To do | Your task is to find every line in the records that holds the string "Fazer" and copy it.

----

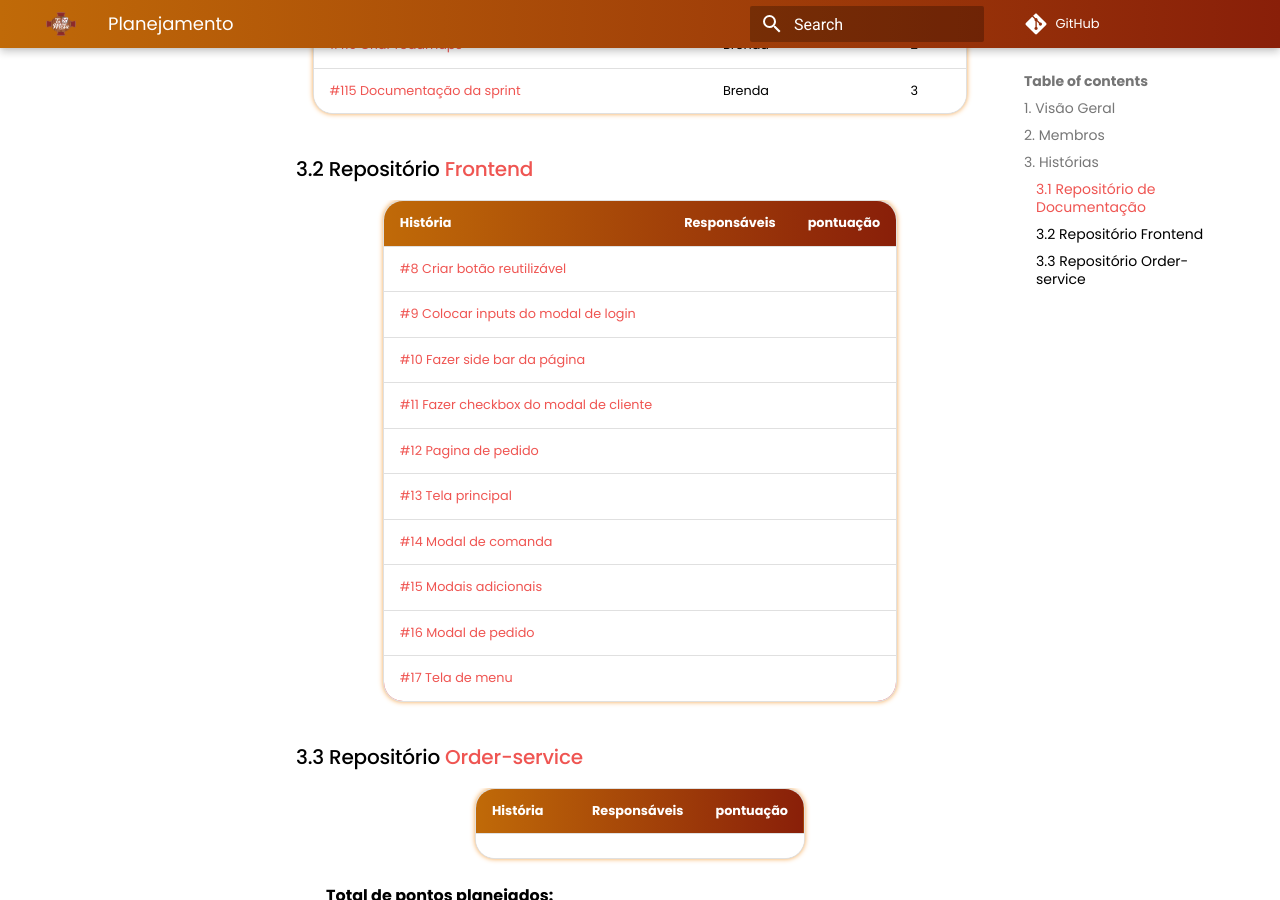
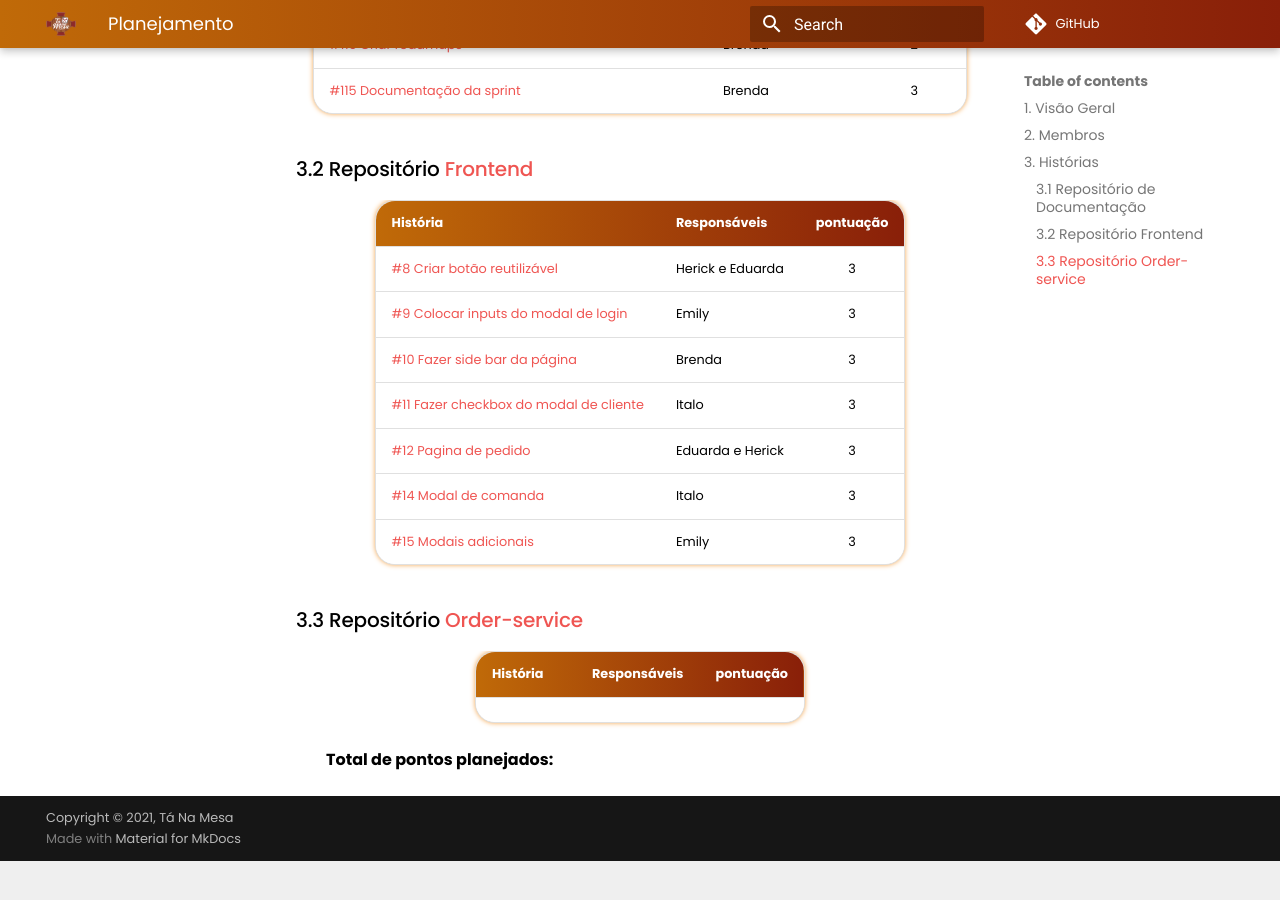
Before and after one commit to UnBArqDsw2021-1/2021.1_G02_TaNaMesa_docs, an MkDocs documentation site: the page built from docs/Sprints/Sprint-08/Planning-08.md, in a window 1280 px wide and 900 px high, scrolled down 1157 px. Built offline with MkDocs 1.6.1 and Material for MkDocs 9.7.7, drawn with Linux system fonts in a browser that asks for light colours; comment, search, counter and statistics services are not loaded; after the commit the page ends 2018 px from its top, so only the background shows below that.

Commit message:
(#115) Adicionando responsaveis e pontuacao do frontend

```diff
--- a/docs/Sprints/Sprint-08/Planning-08.md
+++ b/docs/Sprints/Sprint-08/Planning-08.md
@@ -35,16 +35,13 @@
 ### 3.2 Repositório [Frontend](https://github.com/UnBArqDsw2021-1/2021.1_G02_TaNaMesa_Frontend)
 |  História  | Responsáveis  | pontuação |
 | :--------  | :-----------  | :-------: |
-| [#8 Criar botão reutilizável](https://github.com/UnBArqDsw2021-1/2021.1_G02_TaNaMesa_Frontend/issues/8) | | |
-| [#9 Colocar inputs do modal de login](https://github.com/UnBArqDsw2021-1/2021.1_G02_TaNaMesa_Frontend/issues/9) | | |
-| [#10 Fazer side bar da página](https://github.com/UnBArqDsw2021-1/2021.1_G02_TaNaMesa_Frontend/issues/10) | | |
-| [#11 Fazer checkbox do modal de cliente](https://github.com/UnBArqDsw2021-1/2021.1_G02_TaNaMesa_Frontend/issues/11) | | |
-| [#12 Pagina de pedido](https://github.com/UnBArqDsw2021-1/2021.1_G02_TaNaMesa_Frontend/issues/12) | | |
-| [#13 Tela principal](https://github.com/UnBArqDsw2021-1/2021.1_G02_TaNaMesa_Frontend/issues/13) | | |
-| [#14 Modal de comanda](https://github.com/UnBArqDsw2021-1/2021.1_G02_TaNaMesa_Frontend/issues/14) | | |
-| [#15 Modais adicionais](https://github.com/UnBArqDsw2021-1/2021.1_G02_TaNaMesa_Frontend/issues/15) | | |
-| [#16 Modal de pedido](https://github.com/UnBArqDsw2021-1/2021.1_G02_TaNaMesa_Frontend/issues/16) | | |
-| [#17 Tela de menu](https://github.com/UnBArqDsw2021-1/2021.1_G02_TaNaMesa_Frontend/issues/17) | | |
+| [#8 Criar botão reutilizável](https://github.com/UnBArqDsw2021-1/2021.1_G02_TaNaMesa_Frontend/issues/8) | Herick e Eduarda | 3 |
+| [#9 Colocar inputs do modal de login](https://github.com/UnBArqDsw2021-1/2021.1_G02_TaNaMesa_Frontend/issues/9) | Emily | 3 |
+| [#10 Fazer side bar da página](https://github.com/UnBArqDsw2021-1/2021.1_G02_TaNaMesa_Frontend/issues/10) | Brenda | 3 | (e divida de botoes)
+| [#11 Fazer checkbox do modal de cliente](https://github.com/UnBArqDsw2021-1/2021.1_G02_TaNaMesa_Frontend/issues/11) | Italo | 3 |
+| [#12 Pagina de pedido](https://github.com/UnBArqDsw2021-1/2021.1_G02_TaNaMesa_Frontend/issues/12) | Eduarda e Herick | 3 |
+| [#14 Modal de comanda](https://github.com/UnBArqDsw2021-1/2021.1_G02_TaNaMesa_Frontend/issues/14) | Italo | 3 |
+| [#15 Modais adicionais](https://github.com/UnBArqDsw2021-1/2021.1_G02_TaNaMesa_Frontend/issues/15) | Emily | 3 |
 
 ### 3.3 Repositório [Order-service](https://github.com/UnBArqDsw2021-1/2021.1_G02_TaNaMesa_Order_Service)
 |     História     |  Responsáveis   | pontuação |
```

----

Answer to this problem |
-| [#10 Fazer side bar da página](https://github.com/UnBArqDsw2021-1/2021.1_G02_TaNaMesa_Frontend/issues/10) | | |
-| [#11 Fazer checkbox do modal de cliente](https://github.com/UnBArqDsw2021-1/2021.1_G02_TaNaMesa_Frontend/issues/11) | | |
+| [#10 Fazer side bar da página](https://github.com/UnBArqDsw2021-1/2021.1_G02_TaNaMesa_Frontend/issues/10) | Brenda | 3 | (e divida de botoes)
+| [#11 Fazer checkbox do modal de cliente](https://github.com/UnBArqDsw2021-1/2021.1_G02_TaNaMesa_Frontend/issues/11) | Italo | 3 |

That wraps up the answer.